You purchase a dilapidated house, plan to renovate it and start gutting the inside. Maybe you are waiting for construction plans to finalize and don’t go back for awhile. When you return to keep working on the project, someone else is living in the house, and claims to own it.
When you investigate their claim, you both realize a forged deed was used to transfer the house to the new buyer. The person who sold the house illegally is long gone and proving it was a forgery through the quiet title process isn’t that easy.
How do criminals get away with stealing a house?

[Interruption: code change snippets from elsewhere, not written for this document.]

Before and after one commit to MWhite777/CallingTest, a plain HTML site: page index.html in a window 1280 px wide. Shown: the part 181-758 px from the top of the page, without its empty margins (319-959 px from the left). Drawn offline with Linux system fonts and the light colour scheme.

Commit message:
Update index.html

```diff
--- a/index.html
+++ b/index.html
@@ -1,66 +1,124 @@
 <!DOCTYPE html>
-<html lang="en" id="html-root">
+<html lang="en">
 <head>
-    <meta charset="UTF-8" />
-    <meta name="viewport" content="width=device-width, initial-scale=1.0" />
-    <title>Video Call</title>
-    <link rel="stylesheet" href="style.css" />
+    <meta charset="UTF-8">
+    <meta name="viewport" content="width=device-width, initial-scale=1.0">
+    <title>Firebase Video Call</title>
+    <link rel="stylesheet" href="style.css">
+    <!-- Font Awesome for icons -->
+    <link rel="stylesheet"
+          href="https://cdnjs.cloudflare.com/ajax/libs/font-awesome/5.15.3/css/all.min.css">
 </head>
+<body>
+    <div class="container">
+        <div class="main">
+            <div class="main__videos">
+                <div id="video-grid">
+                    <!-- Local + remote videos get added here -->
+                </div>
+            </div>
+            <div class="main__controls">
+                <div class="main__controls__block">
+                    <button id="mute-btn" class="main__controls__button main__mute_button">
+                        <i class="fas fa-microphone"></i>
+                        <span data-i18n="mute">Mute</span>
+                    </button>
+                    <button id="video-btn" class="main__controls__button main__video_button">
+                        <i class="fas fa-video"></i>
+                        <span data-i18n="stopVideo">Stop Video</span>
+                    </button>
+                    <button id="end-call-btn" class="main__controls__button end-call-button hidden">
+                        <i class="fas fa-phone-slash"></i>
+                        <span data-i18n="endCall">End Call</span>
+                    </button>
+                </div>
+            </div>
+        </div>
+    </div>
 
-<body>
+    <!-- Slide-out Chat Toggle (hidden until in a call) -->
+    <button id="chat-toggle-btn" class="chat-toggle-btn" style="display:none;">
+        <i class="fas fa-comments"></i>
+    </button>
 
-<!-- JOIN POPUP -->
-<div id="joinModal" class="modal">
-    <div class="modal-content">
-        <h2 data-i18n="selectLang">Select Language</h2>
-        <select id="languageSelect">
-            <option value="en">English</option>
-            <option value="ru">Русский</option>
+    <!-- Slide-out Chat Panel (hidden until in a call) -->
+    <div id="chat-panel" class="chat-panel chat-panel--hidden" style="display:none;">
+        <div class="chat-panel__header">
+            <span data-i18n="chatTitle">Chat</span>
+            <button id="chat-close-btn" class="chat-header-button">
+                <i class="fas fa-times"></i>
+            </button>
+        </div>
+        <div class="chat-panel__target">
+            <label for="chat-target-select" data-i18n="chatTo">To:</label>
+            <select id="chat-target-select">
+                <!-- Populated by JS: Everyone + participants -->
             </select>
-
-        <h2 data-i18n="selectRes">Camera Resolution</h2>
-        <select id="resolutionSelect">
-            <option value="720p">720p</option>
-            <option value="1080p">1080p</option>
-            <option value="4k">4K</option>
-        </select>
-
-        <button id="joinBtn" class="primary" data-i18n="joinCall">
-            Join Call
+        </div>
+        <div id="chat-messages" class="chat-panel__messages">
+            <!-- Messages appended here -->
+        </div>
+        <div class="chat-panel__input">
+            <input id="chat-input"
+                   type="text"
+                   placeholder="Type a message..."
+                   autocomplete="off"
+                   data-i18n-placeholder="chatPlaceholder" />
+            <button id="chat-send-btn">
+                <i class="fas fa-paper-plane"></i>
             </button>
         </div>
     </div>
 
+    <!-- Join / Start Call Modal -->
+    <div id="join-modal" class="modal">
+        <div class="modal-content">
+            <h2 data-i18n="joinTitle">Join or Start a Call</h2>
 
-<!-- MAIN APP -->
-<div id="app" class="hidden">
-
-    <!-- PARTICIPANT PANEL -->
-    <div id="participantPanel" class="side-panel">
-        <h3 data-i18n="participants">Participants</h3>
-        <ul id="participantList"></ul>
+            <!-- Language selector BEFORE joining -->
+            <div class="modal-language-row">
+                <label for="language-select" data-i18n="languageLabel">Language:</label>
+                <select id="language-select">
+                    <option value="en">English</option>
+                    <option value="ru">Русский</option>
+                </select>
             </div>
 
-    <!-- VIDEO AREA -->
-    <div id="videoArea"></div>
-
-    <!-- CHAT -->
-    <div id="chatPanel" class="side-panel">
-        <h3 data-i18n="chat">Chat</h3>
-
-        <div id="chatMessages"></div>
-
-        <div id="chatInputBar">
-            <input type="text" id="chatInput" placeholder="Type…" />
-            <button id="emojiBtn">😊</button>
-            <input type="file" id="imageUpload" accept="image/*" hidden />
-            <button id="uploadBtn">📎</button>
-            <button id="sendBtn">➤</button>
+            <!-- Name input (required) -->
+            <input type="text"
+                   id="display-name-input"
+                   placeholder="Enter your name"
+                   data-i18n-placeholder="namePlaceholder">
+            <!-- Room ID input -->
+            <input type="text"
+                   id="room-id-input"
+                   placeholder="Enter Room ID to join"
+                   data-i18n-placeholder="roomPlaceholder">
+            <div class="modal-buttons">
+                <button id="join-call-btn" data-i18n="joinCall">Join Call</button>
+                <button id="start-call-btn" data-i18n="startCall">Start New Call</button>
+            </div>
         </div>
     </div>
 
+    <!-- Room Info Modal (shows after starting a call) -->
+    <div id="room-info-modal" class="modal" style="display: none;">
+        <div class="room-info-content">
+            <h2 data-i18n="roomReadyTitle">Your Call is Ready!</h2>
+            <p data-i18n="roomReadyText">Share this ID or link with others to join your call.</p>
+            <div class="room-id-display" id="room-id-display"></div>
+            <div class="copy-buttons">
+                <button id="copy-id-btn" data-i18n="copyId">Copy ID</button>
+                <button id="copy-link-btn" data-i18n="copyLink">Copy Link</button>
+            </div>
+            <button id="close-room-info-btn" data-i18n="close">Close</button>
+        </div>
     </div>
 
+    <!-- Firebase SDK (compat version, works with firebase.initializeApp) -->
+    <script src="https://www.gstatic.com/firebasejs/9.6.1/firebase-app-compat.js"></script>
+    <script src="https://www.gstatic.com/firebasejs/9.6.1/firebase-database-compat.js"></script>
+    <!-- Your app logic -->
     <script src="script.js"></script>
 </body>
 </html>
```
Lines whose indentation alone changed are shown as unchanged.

Criminals with the intent to steal a house will scout for an abandoned or empty house. They will find an innocent buyer and claim to be the seller. The criminals will forge documents and notary stamps on deed documents and make them look convincingly real. When the deed is changed and accepted, it becomes difficult to investigate and reverse.
Homeowners who have been victims of the scam, report that it can take over a year to prove ownership and have the house returned. The buyers are victims too, having purchased a house that wasn’t really for sale. In some cases, the homeowner has to settle in court and never gets the house returned.
Property theft like this is common in Philadelphia because of the large number of vacant and abandoned properties. Many real estate transactions also go through without title insurance. New laws are now in place to notify the last deed holder of a property before sale, however, the scams have continued.
Insight for owners and sellers
Experts advise that you get title insurance when buying a home in Philadelphia – just in case what you are purchasing turns out to be involved in a scam.
Real estate scams such as these aren’t the most common form of quiet title. Most often property is disputed when passed down in a will. Quiet title occurs when two parties are disputing ownership of land or property and seek legal action to determine true ownership.
Nevertheless, navigating real estate disputes is a complex legal matter and consulting an attorney who focuses in the area of real estate law could be beneficial.